Getting the stitches wasn’t bad at all. She gave me a local first and I didn’t feel much of anything. Since I wanted to breastfeed, she said Maggie should stay on my chest until nursing the first time. I held her a bit and just admired her until she looked like she was rooting. I had to help her latch on but she nursed like a champ once on. Fie seemed impressed with how quickly we got it working.
We could be discharged as soon as I peed, so I was advised to drink a lot. A tray was brought in with sandwiches, cake, and lots of juice, I ate both sandwiches. I hadn’t realized how hungry I was until I started to eat. I let Thomas eat the cake, which looked ok, but not that appetizing.
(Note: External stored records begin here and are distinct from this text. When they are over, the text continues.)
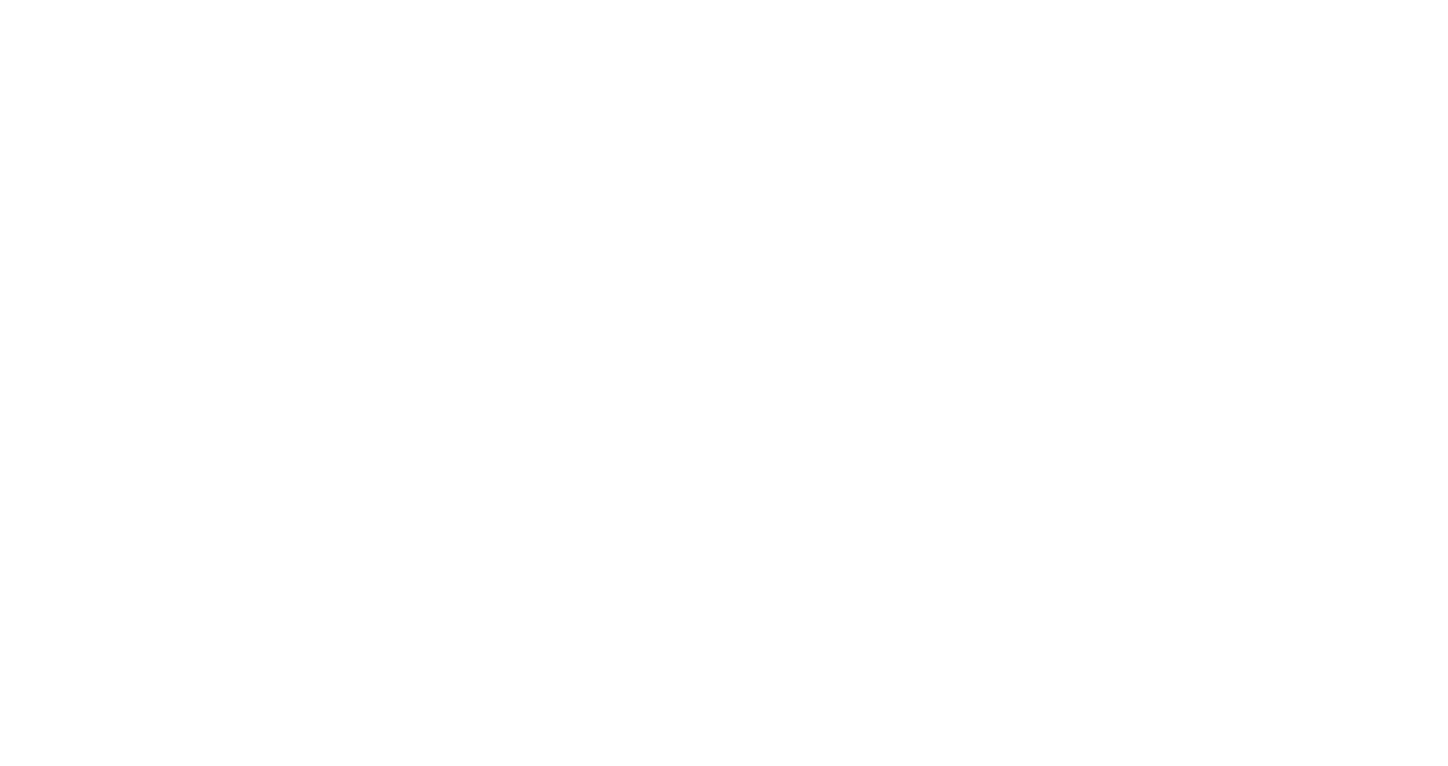
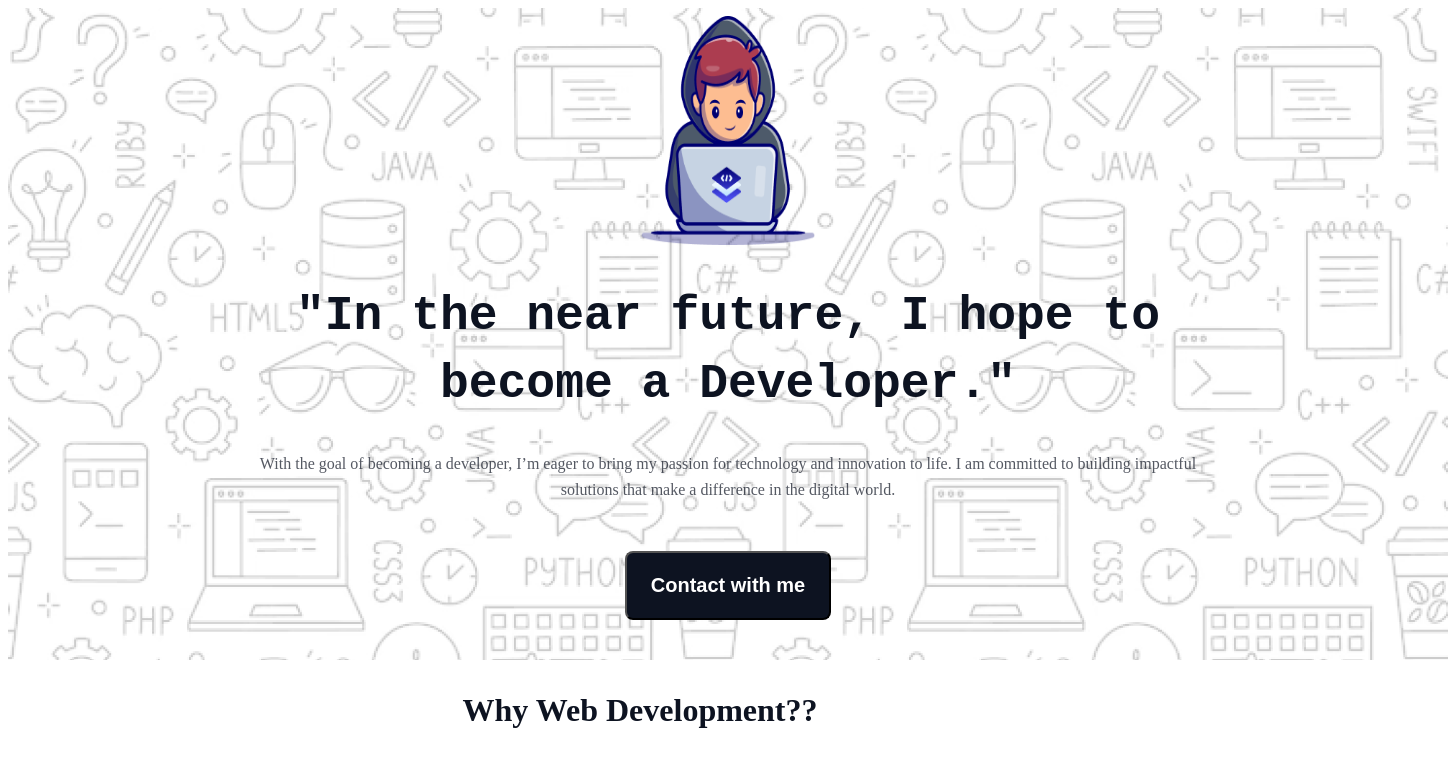
Before and after one commit to shovan-642/assignment-01, a plain HTML site: page index.html in a window 1280 px wide. Shown: the whole page, 1448 px wide, since content can reach past the window. Drawn offline with Linux system fonts and the light colour scheme; a web font is replaced by a local one.

Commit message:
hero section completed

```diff
--- a/index.html
+++ b/index.html
@@ -4,14 +4,30 @@
     <meta charset="UTF-8">
     <meta name="viewport" content="width=device-width, initial-scale=1.0">
     <title>Assignment-01</title>
+    <link rel="stylesheet" href="styles/style.css">
 </head>
 <body>
 
     <header>
-
+            <div class="hero">
+                <img src="assets/Group.png" alt="">
+                <h1>"In the near future, I hope to become a Developer."</h1>
+                <p class="paragraph">With the goal of becoming a developer, I’m eager to bring my passion for technology and innovation to life. I am committed to building impactful solutions that make a difference in the digital world.</p>
+                <button class="btn">Contact with me</button>
+            </div>
     </header>
     <main>
+        <section class="developer_reason">
+            <div class="short-description">
+                <h3 class="title">
+                    Why Web Development??
+                </h3>
+                <p class="paragraph">
 
+                </p>
+            </div>
+
+        </section>
     </main>
     <footer>
 
--- a/styles/style.css
+++ b/styles/style.css
@@ -6,3 +6,76 @@
     font-weight: <weight>;
     font-style: normal;
   }
+
+body{
+  font-family: "Azeret Mono", monospace;
+}
+
+header{
+  background-image: url(../assets/Hero-bg.png);
+    width: 1440px;
+    height: 652px;
+    display: flex;
+    align-items: center;
+    justify-content: center;
+    text-align: center;}
+
+  .hero {
+    width: 998px;
+
+  }
+
+  .hero img {
+width: 173.03px;
+height: 228.9px;
+
+  }
+.hero h1{
+  color: rgb(13, 19, 33);
+font-size: 48px;
+font-weight: 800;
+line-height: 68px;
+letter-spacing: 0%;
+text-align: center;
+}
+
+.paragraph{
+  color: rgb(13, 19, 33);
+font-family: Azeret Mono;
+font-size: 16px;
+font-weight: 400;
+line-height: 26px;
+letter-spacing: 0%;
+text-align: center;
+opacity: 0.7;
+
+}
+
+.btn{
+padding: 21px 24px 21px 24px;
+margin: 32px 0px;
+border-radius: 8px;
+background: rgb(13, 19, 33);
+color: rgb(255, 255, 255);
+font-size: 20px;
+font-weight: 600;
+line-height: 23px;
+letter-spacing: 0%;
+text-align: center;
+cursor: pointer;
+}
+
+main{
+  width: 1140px;
+  margin: 0 auto;
+}
+
+.title{
+  color: rgb(13, 19, 33);
+font-family: Azeret Mono;
+font-size: 32px;
+font-weight: 800;
+line-height: 37px;
+letter-spacing: 0%;
+text-align: center;
+}
```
Thomas got me another sandwich instead.
I kept the juice coming, partly because I like it, and partly because I wanted to pee and go home. I was able to sit up on my own, and it didn’t hurt at all. I couldn’t help but be struck with the difference from my cesarean recovery. I stood up, and realized not only was it better than my cesarean recovery, it was better than being pregnant! All my pelvic pain was gone! I was so delighted.
My first attempt to pee was unsuccessful. I was surprised at how hard it was to try to pee. More juice. And more. And more.
While waiting for the juice to take effect, Fie went over a bunch of information and gave us a bunch of brochures and stuff. I was surprised to receive a copy of all the records from the fødegang. We didn’t get anything like that last time. She also gave us a present: a little knit hat in red, white, and blue for our half-American baby.
I kept downing juice until I felt I’d burst. It was still difficult to pee, but I managed. I got dressed and Thomas dressed Maggie. We packed up our bag and rang Fie to say our final good-byes. Just four hours after giving birth, I was holding my baby and walking out the door to go home. Though tired and a bit sore, I felt on top of the world.